“Due to the complexity of the rule, it is important that individuals who think that they could potentially be at risk of being a public charge consult with an advocate or attorney at a community based organization for assistance. The role of community based organizations during this time is more important than ever, to provide updated information to families so they understand if and how this proposed regulation could impact them. Individuals should continue accessing key public benefits for now since this is still a proposal and the rule has not gone into effect yet,” said Javier Valdes, Co-Executive Director at Make the Road New York.
Sustained Response Grants
To date, we have made 30 grants ranging from $10,000 to $25,000 to support ongoing legal consultations, coalition building and community organizing, mental and physical health services, political education, workforce development efforts, and community safety for immigrant communities across Brooklyn.
This fall, we are renewing our support for seven organizations:
- Atlas: DIY ($20,000) to support increased organizational capacity to meet the legal, social service, and advocacy needs of Brooklyn’s young undocumented immigrants.
- Brandworkers ($10,000) to support the transformative power and leadership of Brooklyn’s immigrant local food production industry workers.
- Center for Family Life in Sunset Park ($15,000) for the Sanctuary Families Project, which supports Sunset Park immigrant parents at risk of deportation and mobilizes local Brooklyn community member allies to create long-term guardianship and child care plans for immigrant children living in Brooklyn.
- Churches United for Fair Housing ($20,000) support legal services, trainings, and coordinated advocacy efforts for immigrant communities in partnership with CUFFH’s network of membership churches.
- Faith in New York ($15,000) to support Prophetic Leadership School that will train local leaders for grassroots campaigns to change policies around mass deportation and mass incarceration.
- Safe Horizon ($10,000) to support expansion of services to immigrant victims of gender-based violence as well as increased training for frontline staff at social service agencies who are first responders to immigrants in need.
- UnLocal ($20,000) to support legal representation and community legal education in school, workplace, and community settings for undocumented immigrants in Brooklyn.
We also awarded a new grant of $10,000 to Asian American Writers’ Workshop to support its Open City fellowship and online magazine focused on issues impacting immigrant communities in Brooklyn neighborhoods.
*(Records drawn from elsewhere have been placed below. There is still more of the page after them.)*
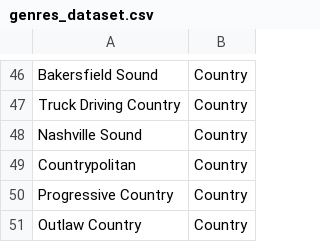
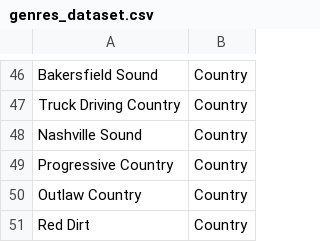
Before and after one commit to antijun/CSC111-Course-Project, a CSV file: datasets/genres_dataset.csv, drawn as a sheet; only a part is shown, gaps mark what is left out; the shorter side is filled out with more unchanged rows; the diff names each change by its address in the sheet, - before the commit and + after, or states it on an @@ line.

```diff
--- a/datasets/genres_dataset.csv
+++ b/datasets/genres_dataset.csv
-row 49: Countrypolitan | Country
```
Also changed, not shown: 1 other file.
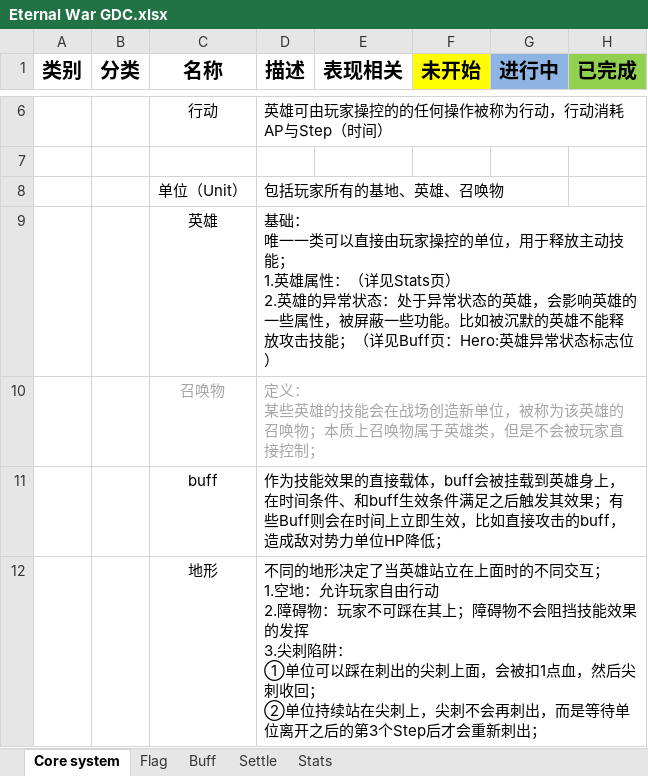
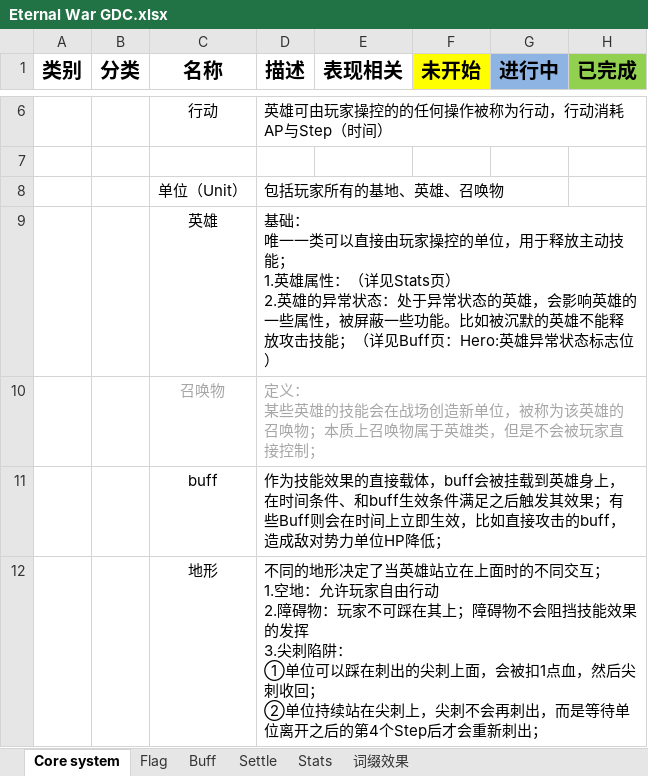
Before and after one commit to ZxpXuan/Eternal-war, an Excel workbook: Docs/Design/Eternal War GDC.xlsx, sheet Core system, drawn as a sheet; only a part is shown, gaps mark what is left out; values as stored, in another font and other column widths than the file's, no borders; the diff covers the shown part only; the diff names each change by its address in the sheet, - before the commit and + after, or states it on an @@ line.

```diff
--- a/Docs/Design/Eternal War GDC.xlsx (sheet Core system)
+++ b/Docs/Design/Eternal War GDC.xlsx (sheet Core system)
@@ sheet tab unhidden: 词缀效果 @@
-D12 (描述): …之后的第3个Step后才…
+D12 (描述): …之后的第4个Step后才…
```
Also changed, not shown: 1 removed row and 1 edited cell elsewhere in this sheet, Docs/Design/Stats Design Docs.xlsx.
Pledge your support to Brooklyn’s immigrant communities:
100% of contributions will directly support vital immigrant-serving nonprofits